Any company designing a medical device today needs to take connectivity into account. The days of isolated medical data tied together in a patchwork of paper, photos and electronic means is coming to an end.
Bill Betten, Betten Systems SolutionsDeveloping connected devices in the highly regulated medical space carries specific challenges, so let’s go over some of the considerations for the design and development of connected medical devices.
While much of medical device design is consistent between a traditional device and a connected one, additional requirements must be considered early in the design to ensure a smooth development. The critical design considerations include:
• Sensor type – What data do you want to collect?
• Body location – External or implanted, where on the body?
• Frequency of data acquisition – Continuous or periodic?
• Frequency of data transmission – Continuous, hourly, daily, etc.?
• Architecture – Local processing, distributed or cloud?
• Connectivity – Wired or wireless; WiFi, cellular or Bluetooth?
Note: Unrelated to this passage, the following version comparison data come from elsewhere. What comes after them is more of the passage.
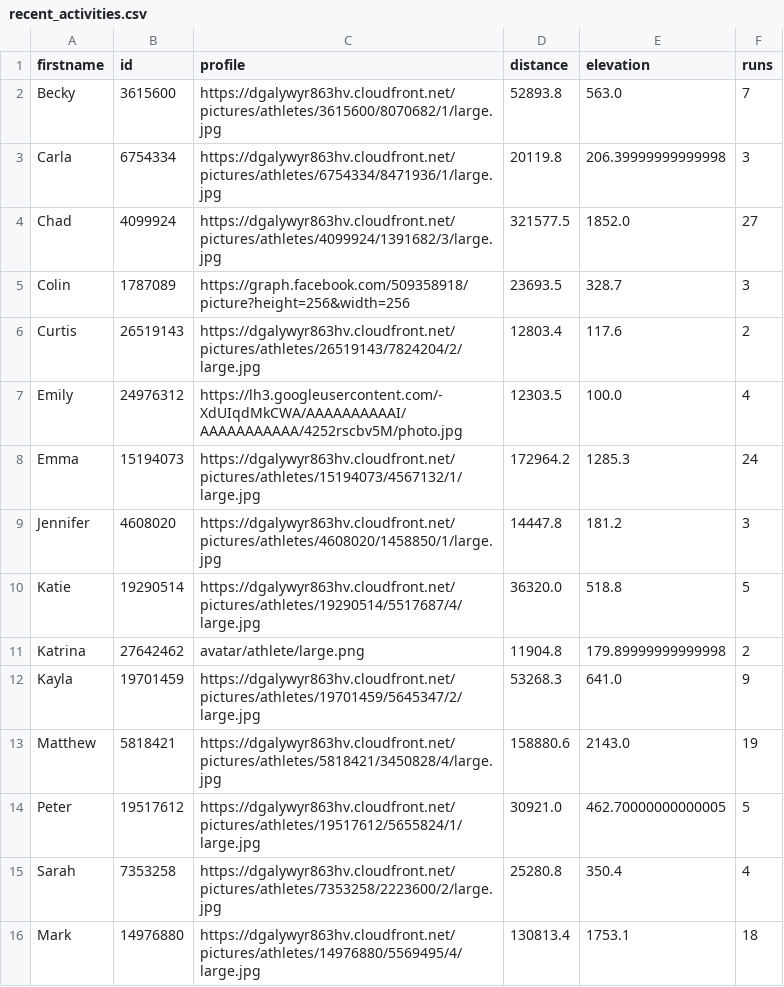
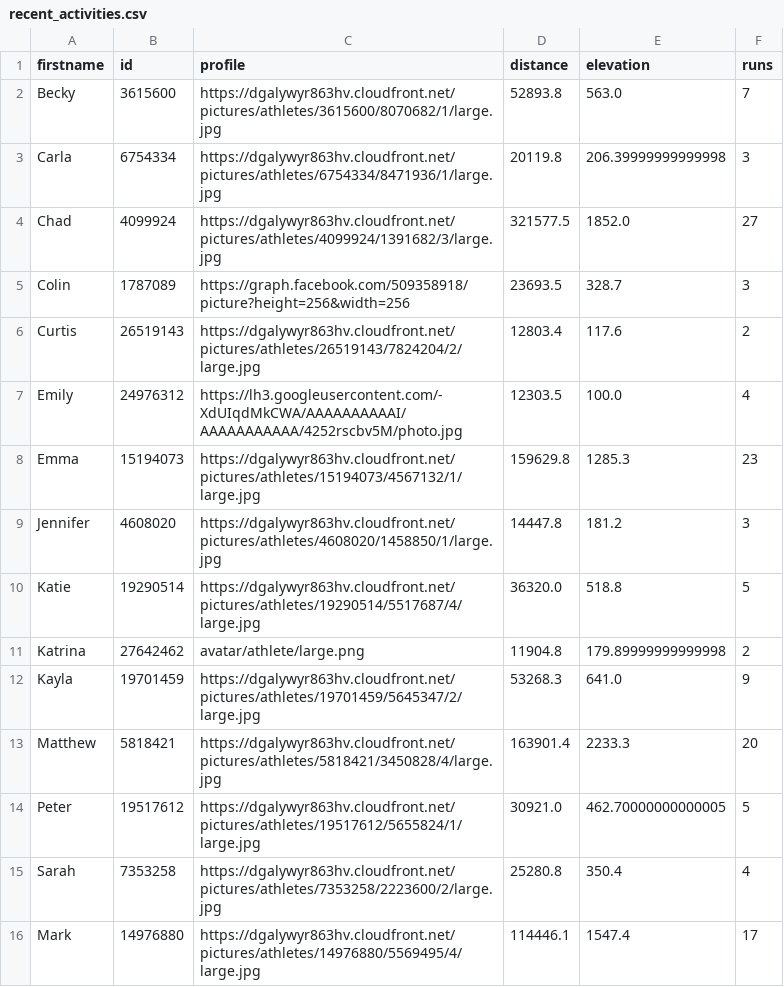
Before and after one commit to dartmouthrunners/dartmouthrunners.github.io, a CSV file: strava/data/recent_activities.csv, drawn as a sheet.

Commit message:
updating strava stats

```diff
--- a/strava/data/recent_activities.csv
+++ b/strava/data/recent_activities.csv
@@ -7,3 +7,3 @@ Curtis,26519143,https://dgalywyr863hv.cloudfront.net/pictures/athletes/26519143/
 Emily,24976312,https://lh3.googleusercontent.com/-XdUIqdMkCWA/AAAAAAAAAAI/AAAAAAAAAAA/4252rscbv5M/photo.jpg,12303.5,100.0,4
-Emma,15194073,https://dgalywyr863hv.cloudfront.net/pictures/athletes/15194073/4567132/1/large.jpg,172964.2,1285.3,24
+Emma,15194073,https://dgalywyr863hv.cloudfront.net/pictures/athletes/15194073/4567132/1/large.jpg,159629.8,1285.3,23
 Jennifer,4608020,https://dgalywyr863hv.cloudfront.net/pictures/athletes/4608020/1458850/1/large.jpg,14447.8,181.2,3
@@ -12,5 +12,5 @@ Katrina,27642462,avatar/athlete/large.png,11904.8,179.89999999999998,2
 Kayla,19701459,https://dgalywyr863hv.cloudfront.net/pictures/athletes/19701459/5645347/2/large.jpg,53268.3,641.0,9
-Matthew,5818421,https://dgalywyr863hv.cloudfront.net/pictures/athletes/5818421/3450828/4/large.jpg,158880.6,2143.0,19
+Matthew,5818421,https://dgalywyr863hv.cloudfront.net/pictures/athletes/5818421/3450828/4/large.jpg,163901.4,2233.3,20
 Peter,19517612,https://dgalywyr863hv.cloudfront.net/pictures/athletes/19517612/5655824/1/large.jpg,30921.0,462.70000000000005,5
 Sarah,7353258,https://dgalywyr863hv.cloudfront.net/pictures/athletes/7353258/2223600/2/large.jpg,25280.8,350.4,4
-Mark,14976880,https://dgalywyr863hv.cloudfront.net/pictures/athletes/14976880/5569495/4/large.jpg,130813.4,1753.1,18
+Mark,14976880,https://dgalywyr863hv.cloudfront.net/pictures/athletes/14976880/5569495/4/large.jpg,114446.1,1547.4,17
```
• Power – AC or battery (rechargeable or not)?
• Communication protocols and standards.
• User experience – Who are the users? Look and feel; Displays
• Security – Data locations; Connection points; Physical security
• Regulatory – FDA; FCC; UL, CE, radio licensing by country, etc.
Space doesn’t permit a detailed discussion of each of these, but they are all linked together and thus need to be considered from a system perspective. Typical connection methods and their pros and cons are discussed in the chart. Of particular importance are the periodicity of data collection and its transmission, as well as distance from the sensing device to the gateway. These considerations drive many of the other design elements, including size, power and storage. Devices inside the body also pose a different challenge due to the absorption of the signal by body tissue.Connected medical devices have certainly evolved over the past several decades and will continue to do so as technology advances. In addition, the aging population, the rise of chronic diseases and the challenges of providing cost-effective health care will continue to drive their adoption.
Patients will benefit from improved health outcomes and quality of life, real-time support and interventions, the extension of care at home after discharge, and reduced hospital stays. Providers will benefit through the extension of clinical environments into a patient’s home, increased frequency and accuracy of patient health data, and the ability to continue monitoring patient health, particularly for chronic cases. The result should be reduced costs from re-admissions and reduced hospital stays. Payers will have a better view of patient compliance practices and more accountability from patients, which should result in lower costs. Finally, connected devices enable medical service in remote environments.
The fusion of objective, reliable and timely patient information may truly usher in the era of “big data,” revolutionizing the assessment and delivery of health care. While we may not yet quite have developed the Star Trek tricorder, we certainly have come a long way from the two-way wrist communicator of Dick Tracy in the ’40s. The technology is no longer a gating item to the potential reform of our medical health care delivery system, and hopefully, the payment and delivery system will evolve to fully utilize those capabilities.
Bill Betten is the president of Betten Systems Solutions, a product development realization consulting organization. Betten uses his years of experience in the medical industry to advance device product developments into the medical and life sciences industries, helping clients to develop innovative medical devices and adapt to a changing environment. He most recently served as director of business solutions for Devicix/Nortech Systems, a contract design and manufacturing firm.
The opinions expressed in this blog post are the author’s only and do not necessarily reflect those of Medical Design and Outsourcing or its employees.